__Your assignment__. How many lines of the records below contain the word "colorPress"? Answer with the number alone.

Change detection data
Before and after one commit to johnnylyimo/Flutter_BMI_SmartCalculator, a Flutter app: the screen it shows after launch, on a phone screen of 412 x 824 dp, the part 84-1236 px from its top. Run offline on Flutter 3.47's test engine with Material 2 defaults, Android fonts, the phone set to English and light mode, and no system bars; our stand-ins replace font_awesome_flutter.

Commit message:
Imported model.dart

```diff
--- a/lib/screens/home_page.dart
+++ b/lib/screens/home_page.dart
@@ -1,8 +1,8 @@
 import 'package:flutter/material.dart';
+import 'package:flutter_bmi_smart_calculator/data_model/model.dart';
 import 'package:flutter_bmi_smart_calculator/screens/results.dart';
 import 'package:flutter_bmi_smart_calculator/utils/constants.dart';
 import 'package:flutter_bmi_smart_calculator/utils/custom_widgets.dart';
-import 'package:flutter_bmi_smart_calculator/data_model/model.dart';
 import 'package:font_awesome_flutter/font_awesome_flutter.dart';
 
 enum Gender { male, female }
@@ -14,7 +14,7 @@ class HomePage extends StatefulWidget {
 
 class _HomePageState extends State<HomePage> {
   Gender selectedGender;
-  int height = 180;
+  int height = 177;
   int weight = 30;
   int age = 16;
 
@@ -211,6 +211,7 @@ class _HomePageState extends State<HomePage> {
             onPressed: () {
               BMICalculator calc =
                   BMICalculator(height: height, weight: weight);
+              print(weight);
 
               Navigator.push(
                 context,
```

* * *

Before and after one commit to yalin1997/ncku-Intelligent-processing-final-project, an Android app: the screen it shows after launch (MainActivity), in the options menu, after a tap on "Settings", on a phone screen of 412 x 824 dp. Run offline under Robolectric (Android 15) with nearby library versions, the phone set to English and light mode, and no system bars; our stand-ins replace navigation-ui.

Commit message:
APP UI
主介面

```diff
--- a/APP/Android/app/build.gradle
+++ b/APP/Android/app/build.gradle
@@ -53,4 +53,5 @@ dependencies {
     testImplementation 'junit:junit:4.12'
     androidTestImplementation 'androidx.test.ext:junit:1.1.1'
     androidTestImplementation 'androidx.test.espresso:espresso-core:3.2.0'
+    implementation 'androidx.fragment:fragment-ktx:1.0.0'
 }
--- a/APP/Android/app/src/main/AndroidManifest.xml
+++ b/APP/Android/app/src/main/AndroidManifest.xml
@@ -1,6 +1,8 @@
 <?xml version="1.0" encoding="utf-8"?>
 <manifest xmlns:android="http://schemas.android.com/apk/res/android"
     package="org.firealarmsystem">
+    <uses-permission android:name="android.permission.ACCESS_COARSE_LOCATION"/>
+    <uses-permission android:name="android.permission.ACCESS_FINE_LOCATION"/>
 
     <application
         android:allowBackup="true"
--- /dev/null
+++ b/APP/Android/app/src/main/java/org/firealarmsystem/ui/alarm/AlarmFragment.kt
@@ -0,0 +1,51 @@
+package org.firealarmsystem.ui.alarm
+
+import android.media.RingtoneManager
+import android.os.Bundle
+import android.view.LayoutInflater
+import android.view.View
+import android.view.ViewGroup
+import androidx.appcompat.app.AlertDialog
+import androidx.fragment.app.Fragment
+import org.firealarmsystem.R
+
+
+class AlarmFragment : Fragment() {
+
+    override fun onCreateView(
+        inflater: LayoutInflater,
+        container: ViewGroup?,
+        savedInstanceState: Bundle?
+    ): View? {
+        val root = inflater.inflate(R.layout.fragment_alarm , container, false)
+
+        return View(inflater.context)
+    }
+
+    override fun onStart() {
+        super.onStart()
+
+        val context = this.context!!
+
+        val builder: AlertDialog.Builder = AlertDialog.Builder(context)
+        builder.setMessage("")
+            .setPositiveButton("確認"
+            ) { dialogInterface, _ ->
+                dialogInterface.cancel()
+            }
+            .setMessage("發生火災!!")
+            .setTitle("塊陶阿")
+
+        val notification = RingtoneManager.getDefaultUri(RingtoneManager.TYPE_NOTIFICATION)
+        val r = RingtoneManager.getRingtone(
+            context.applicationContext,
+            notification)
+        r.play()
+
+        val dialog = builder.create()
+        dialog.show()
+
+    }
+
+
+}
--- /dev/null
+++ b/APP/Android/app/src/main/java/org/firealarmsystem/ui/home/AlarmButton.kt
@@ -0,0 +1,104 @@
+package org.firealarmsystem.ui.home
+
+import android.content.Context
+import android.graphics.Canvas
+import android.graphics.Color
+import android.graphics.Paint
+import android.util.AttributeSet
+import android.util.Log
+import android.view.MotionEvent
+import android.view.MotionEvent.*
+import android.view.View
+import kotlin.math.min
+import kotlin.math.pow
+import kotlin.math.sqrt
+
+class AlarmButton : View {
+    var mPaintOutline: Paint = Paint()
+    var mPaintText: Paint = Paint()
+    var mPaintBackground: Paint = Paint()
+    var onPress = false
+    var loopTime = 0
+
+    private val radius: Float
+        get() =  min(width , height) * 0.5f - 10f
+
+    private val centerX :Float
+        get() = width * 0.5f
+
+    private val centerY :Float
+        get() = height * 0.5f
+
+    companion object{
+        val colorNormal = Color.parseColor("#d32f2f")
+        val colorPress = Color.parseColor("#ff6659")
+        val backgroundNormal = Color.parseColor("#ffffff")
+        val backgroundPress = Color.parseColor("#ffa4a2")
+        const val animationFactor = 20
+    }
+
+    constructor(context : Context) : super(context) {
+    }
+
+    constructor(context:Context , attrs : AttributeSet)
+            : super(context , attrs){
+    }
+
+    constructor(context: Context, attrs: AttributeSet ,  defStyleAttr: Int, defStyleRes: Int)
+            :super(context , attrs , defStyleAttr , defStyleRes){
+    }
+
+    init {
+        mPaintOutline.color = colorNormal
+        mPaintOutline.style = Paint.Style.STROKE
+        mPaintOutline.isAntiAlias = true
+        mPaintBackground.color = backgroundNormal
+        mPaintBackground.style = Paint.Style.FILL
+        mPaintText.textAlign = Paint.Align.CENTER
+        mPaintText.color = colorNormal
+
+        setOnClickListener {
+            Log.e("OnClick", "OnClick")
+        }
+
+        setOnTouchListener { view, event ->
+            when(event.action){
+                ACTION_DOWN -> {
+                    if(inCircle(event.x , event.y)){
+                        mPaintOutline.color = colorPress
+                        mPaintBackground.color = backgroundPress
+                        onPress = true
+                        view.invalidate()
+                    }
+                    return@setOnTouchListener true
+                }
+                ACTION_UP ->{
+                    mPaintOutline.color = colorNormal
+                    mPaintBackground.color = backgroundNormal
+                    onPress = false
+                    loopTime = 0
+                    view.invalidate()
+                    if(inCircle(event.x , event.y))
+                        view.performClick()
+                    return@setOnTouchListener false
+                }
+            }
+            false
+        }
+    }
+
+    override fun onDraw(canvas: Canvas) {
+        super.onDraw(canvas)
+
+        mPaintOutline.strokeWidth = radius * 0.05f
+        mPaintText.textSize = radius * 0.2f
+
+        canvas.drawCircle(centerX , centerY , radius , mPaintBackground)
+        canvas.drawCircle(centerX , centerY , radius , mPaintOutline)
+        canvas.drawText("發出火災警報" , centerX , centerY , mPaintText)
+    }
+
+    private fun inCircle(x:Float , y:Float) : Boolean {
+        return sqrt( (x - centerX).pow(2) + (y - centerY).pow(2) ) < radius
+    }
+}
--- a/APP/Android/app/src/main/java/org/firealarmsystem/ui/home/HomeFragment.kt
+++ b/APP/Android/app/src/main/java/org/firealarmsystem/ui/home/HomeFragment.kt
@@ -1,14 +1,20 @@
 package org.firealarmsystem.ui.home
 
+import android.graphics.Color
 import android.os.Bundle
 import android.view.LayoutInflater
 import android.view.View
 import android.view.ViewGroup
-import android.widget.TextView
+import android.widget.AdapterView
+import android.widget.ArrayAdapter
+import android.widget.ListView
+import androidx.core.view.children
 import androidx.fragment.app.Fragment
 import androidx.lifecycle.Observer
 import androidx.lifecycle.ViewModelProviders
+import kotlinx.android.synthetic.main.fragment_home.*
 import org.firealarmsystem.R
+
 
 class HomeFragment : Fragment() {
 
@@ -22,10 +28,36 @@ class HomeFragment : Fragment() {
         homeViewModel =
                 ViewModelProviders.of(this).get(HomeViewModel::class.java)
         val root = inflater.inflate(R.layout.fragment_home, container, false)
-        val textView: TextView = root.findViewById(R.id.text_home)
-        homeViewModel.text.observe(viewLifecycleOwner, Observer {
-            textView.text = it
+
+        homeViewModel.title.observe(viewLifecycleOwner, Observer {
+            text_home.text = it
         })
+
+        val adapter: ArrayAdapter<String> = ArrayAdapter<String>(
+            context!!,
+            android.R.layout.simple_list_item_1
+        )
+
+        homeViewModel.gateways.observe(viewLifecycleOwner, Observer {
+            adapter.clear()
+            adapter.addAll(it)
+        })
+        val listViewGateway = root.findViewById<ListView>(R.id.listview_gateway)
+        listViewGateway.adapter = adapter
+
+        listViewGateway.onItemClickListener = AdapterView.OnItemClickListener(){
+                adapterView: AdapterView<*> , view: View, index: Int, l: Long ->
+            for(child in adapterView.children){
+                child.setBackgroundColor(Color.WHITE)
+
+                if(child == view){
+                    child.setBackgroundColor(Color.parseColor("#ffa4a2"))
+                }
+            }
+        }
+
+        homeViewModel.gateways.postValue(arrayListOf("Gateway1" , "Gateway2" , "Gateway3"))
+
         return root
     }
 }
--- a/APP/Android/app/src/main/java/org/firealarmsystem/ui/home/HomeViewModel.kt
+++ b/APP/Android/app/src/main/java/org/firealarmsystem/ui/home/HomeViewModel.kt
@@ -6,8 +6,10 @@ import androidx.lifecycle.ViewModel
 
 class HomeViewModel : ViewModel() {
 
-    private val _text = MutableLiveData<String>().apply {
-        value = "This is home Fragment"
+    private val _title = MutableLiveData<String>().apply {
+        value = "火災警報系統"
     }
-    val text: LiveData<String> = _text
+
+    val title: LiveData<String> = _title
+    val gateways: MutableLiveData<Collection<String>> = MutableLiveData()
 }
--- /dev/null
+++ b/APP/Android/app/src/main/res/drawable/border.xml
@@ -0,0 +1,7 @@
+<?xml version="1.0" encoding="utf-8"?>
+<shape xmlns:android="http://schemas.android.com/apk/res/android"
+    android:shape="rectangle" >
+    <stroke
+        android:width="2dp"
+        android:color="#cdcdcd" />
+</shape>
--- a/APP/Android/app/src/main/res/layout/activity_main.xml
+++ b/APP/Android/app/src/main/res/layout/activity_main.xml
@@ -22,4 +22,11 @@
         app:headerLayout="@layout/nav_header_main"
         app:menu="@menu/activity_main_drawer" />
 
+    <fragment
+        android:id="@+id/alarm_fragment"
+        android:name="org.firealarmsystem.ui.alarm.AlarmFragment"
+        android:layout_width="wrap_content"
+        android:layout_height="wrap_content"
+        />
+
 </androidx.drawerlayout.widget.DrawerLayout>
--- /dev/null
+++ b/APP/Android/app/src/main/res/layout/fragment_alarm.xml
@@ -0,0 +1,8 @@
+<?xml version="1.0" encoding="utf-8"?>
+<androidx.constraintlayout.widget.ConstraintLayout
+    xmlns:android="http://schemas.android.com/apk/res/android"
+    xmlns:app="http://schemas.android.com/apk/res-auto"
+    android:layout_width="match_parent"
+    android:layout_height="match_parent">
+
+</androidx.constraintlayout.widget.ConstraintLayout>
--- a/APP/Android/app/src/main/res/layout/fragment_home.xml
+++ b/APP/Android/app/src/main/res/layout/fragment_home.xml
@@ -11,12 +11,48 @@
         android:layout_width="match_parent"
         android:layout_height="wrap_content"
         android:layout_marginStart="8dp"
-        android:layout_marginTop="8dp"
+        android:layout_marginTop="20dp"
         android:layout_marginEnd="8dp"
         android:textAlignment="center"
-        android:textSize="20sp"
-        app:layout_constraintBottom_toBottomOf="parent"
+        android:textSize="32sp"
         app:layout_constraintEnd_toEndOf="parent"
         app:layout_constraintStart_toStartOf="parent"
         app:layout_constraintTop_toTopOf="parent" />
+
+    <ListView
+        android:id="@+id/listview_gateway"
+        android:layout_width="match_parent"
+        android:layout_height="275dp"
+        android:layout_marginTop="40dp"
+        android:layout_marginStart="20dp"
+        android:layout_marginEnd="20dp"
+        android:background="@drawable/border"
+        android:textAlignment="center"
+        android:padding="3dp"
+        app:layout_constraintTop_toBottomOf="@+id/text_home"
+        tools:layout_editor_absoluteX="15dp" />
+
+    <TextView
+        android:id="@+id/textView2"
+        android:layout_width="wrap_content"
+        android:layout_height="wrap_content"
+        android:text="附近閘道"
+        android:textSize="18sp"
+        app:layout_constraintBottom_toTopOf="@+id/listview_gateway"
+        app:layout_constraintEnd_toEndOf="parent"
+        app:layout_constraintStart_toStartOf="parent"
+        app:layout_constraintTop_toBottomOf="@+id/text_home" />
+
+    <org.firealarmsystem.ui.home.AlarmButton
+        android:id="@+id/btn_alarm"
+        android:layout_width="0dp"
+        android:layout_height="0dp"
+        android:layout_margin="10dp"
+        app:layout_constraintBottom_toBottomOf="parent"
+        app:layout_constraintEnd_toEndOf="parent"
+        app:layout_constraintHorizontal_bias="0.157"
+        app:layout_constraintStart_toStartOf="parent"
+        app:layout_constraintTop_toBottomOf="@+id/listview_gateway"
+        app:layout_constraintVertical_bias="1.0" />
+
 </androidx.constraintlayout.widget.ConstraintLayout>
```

==

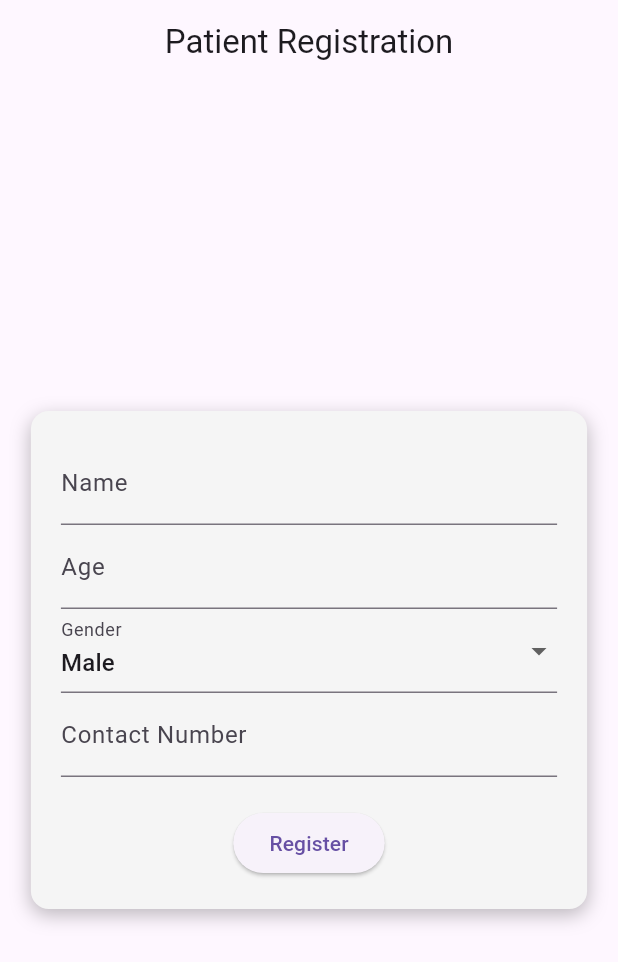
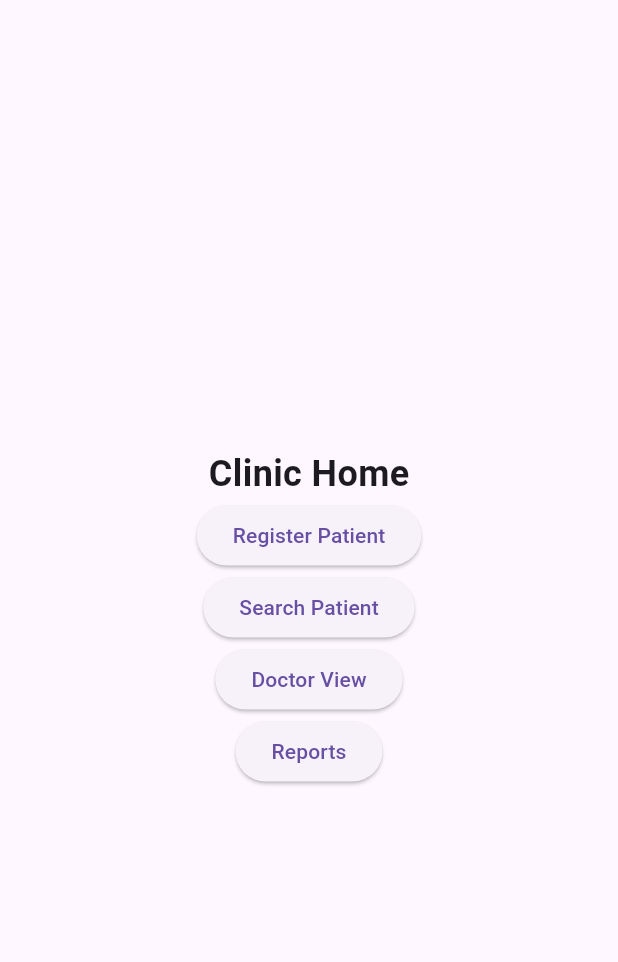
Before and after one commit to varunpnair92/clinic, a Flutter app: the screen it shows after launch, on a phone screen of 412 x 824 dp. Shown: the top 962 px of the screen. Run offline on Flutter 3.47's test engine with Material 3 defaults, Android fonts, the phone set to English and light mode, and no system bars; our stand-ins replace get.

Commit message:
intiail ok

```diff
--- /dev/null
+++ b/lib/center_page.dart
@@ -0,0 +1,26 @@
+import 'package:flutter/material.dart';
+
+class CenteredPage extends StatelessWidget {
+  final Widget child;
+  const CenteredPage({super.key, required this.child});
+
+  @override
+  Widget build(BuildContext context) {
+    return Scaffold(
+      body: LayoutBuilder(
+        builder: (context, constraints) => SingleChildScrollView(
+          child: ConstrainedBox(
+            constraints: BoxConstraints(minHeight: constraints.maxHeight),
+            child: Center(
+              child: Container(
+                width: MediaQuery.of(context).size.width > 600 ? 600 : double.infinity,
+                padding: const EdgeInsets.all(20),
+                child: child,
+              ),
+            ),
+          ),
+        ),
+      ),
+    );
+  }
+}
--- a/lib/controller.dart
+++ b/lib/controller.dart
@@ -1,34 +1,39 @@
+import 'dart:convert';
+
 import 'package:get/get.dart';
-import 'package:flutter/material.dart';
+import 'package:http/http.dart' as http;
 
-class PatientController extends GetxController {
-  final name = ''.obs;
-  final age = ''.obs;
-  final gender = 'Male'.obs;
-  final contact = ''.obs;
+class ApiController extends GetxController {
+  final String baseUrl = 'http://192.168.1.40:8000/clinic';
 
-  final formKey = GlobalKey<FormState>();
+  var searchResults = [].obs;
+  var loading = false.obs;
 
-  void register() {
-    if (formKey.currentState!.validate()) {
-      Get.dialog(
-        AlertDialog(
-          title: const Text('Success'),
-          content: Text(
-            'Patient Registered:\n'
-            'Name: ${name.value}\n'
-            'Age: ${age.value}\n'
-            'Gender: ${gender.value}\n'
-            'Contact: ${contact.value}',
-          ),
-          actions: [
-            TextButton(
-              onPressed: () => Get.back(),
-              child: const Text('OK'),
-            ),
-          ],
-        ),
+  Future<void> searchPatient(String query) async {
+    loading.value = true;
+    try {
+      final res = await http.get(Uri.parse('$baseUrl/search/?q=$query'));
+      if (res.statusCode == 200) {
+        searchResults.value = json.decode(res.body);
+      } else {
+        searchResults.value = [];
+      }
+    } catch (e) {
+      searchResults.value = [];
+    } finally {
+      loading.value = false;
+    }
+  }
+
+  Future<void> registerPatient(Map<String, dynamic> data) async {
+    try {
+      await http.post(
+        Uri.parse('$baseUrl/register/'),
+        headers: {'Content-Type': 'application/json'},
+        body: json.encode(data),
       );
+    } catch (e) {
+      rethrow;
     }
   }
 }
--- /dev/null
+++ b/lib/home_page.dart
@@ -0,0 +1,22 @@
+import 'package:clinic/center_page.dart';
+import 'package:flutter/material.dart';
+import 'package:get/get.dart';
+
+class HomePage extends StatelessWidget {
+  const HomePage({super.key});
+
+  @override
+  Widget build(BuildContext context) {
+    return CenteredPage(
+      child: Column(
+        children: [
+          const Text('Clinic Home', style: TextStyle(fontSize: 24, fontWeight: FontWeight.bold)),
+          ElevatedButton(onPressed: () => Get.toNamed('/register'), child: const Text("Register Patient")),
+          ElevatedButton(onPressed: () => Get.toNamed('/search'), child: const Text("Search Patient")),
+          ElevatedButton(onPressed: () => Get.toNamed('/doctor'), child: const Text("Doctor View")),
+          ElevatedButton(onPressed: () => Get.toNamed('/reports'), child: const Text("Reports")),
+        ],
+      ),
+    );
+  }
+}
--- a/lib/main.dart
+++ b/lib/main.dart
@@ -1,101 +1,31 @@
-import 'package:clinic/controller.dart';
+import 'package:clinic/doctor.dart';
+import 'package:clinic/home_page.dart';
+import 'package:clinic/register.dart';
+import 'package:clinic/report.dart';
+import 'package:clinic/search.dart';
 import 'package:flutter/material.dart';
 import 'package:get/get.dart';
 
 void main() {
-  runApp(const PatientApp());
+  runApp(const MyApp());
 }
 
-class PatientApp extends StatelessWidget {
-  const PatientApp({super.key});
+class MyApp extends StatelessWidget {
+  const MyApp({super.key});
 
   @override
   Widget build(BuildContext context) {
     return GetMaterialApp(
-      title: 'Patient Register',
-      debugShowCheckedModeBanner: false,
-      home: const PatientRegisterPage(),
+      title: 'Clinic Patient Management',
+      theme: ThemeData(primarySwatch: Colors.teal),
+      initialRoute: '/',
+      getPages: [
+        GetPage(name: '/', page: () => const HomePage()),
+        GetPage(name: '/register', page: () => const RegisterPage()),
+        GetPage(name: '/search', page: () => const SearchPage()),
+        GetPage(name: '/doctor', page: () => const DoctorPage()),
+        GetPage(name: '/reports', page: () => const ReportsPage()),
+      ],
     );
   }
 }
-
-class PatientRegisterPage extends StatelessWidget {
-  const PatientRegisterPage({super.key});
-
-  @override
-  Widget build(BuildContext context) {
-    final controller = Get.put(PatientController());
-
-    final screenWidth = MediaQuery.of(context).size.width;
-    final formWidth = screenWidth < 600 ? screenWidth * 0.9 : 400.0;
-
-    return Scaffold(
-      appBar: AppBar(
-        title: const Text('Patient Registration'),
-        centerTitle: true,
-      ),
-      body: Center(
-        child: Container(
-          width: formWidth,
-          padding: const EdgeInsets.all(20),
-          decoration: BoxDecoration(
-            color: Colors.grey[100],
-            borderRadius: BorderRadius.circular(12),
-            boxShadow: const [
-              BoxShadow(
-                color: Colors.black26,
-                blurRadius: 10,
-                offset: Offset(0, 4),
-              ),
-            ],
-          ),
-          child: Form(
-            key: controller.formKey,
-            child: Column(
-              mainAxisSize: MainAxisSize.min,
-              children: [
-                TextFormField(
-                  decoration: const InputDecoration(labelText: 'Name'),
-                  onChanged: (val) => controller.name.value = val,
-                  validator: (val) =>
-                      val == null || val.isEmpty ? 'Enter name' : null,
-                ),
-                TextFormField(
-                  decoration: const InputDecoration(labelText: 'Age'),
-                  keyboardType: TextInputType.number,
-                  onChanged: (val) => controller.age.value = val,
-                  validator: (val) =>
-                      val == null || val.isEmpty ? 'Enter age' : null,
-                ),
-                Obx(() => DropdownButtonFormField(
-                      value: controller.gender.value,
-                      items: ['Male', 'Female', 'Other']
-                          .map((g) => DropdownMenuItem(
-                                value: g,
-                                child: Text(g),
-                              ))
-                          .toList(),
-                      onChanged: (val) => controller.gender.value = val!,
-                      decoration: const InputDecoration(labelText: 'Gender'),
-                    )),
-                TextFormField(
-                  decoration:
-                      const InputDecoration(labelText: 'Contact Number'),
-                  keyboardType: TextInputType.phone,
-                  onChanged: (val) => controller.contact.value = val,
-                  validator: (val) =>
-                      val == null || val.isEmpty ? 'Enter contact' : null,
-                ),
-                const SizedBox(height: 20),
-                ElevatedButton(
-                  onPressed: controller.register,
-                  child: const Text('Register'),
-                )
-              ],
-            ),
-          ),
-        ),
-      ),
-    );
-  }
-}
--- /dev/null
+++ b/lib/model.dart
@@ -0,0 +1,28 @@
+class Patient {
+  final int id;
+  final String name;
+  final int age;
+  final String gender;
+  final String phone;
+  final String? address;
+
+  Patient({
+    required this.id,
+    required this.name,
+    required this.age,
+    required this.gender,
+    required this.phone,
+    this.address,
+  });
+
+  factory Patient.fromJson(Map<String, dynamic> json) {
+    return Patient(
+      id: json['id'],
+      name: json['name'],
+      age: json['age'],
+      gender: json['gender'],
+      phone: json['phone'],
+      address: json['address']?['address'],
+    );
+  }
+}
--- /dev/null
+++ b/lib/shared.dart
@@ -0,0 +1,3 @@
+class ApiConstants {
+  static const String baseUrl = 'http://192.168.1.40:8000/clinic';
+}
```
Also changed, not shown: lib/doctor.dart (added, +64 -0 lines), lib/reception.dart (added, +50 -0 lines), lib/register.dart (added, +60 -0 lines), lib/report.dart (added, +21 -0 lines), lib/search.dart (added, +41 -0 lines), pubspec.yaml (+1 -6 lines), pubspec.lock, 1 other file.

__Task answer__. 2